Task objective - Examine every line of the listing below. Count those containing "notebooks" and state only the result.
[Records for the exercise Boundary: Start]
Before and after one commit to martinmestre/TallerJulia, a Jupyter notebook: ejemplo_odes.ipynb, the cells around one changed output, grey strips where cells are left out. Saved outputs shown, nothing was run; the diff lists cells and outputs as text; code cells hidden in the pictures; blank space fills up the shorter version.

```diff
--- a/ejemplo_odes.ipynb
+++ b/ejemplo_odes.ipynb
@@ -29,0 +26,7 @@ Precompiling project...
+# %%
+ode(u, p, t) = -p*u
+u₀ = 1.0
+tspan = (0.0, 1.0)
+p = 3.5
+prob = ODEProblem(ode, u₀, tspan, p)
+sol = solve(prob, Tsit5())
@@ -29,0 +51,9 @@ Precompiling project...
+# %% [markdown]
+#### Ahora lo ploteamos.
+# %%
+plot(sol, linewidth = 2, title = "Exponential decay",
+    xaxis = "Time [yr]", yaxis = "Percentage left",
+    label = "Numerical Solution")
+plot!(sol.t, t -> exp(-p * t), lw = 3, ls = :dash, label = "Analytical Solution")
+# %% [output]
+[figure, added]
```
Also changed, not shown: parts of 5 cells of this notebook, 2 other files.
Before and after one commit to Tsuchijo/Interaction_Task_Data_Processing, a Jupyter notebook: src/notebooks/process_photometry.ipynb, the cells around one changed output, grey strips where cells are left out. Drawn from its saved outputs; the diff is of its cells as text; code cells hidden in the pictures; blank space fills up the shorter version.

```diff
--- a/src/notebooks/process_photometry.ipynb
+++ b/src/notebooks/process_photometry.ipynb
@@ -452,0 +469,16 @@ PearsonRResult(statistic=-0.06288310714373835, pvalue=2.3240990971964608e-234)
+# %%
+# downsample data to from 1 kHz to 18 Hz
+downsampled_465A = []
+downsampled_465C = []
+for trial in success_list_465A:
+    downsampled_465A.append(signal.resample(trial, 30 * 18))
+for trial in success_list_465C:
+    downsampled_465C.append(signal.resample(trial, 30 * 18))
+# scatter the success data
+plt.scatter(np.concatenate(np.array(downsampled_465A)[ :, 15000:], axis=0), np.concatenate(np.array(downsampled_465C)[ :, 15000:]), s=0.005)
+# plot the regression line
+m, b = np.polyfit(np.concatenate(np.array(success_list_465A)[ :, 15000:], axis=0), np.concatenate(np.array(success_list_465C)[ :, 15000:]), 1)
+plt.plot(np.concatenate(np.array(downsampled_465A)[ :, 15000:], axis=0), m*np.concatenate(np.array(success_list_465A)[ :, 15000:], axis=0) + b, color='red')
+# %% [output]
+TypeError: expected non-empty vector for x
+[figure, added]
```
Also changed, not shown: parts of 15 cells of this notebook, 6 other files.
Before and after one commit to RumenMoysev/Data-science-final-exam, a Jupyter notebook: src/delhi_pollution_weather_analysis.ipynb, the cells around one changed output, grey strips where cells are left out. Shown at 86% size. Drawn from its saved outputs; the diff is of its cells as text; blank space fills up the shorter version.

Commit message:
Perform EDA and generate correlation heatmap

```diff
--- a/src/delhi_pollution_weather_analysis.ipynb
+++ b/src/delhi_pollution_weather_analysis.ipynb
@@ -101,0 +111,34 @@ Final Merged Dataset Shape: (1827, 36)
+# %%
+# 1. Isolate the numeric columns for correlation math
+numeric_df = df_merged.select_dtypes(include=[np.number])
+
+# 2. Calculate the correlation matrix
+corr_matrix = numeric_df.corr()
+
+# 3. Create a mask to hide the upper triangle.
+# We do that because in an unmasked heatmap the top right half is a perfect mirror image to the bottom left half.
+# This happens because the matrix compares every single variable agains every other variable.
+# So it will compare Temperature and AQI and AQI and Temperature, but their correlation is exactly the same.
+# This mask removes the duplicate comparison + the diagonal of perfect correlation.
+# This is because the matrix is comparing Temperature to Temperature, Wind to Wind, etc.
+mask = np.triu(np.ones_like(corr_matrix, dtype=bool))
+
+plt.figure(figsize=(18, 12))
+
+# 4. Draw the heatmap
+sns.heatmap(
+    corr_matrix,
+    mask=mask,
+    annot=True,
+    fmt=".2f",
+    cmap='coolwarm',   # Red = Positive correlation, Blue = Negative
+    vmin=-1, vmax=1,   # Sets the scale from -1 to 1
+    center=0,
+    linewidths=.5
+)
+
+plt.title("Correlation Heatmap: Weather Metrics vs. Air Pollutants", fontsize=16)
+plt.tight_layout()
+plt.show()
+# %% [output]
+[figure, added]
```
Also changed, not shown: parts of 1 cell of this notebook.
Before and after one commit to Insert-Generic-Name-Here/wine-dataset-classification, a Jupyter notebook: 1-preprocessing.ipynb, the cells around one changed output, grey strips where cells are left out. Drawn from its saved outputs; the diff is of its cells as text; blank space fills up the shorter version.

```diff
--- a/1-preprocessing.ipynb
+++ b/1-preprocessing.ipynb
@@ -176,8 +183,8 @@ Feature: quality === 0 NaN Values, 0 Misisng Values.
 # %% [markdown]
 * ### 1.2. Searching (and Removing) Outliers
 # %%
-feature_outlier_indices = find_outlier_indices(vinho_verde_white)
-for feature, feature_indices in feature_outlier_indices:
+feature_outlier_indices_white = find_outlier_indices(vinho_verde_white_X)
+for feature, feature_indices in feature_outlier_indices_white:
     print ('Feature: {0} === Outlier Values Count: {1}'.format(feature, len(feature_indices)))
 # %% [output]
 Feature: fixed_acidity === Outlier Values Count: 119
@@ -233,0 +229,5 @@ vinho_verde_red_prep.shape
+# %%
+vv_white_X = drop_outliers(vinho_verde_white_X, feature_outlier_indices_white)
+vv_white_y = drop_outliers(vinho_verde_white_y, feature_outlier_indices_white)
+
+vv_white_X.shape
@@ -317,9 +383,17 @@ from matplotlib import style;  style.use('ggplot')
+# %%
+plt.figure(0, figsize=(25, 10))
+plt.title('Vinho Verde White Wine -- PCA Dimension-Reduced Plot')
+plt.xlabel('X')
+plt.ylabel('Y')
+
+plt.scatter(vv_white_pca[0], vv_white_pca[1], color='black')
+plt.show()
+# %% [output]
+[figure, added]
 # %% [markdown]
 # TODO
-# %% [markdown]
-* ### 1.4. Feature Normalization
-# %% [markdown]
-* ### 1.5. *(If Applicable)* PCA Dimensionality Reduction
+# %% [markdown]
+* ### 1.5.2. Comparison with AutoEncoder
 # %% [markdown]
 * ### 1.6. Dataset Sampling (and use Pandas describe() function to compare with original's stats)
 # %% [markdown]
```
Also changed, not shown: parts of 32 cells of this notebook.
[Records for the exercise Boundary: End]
Final answer - 3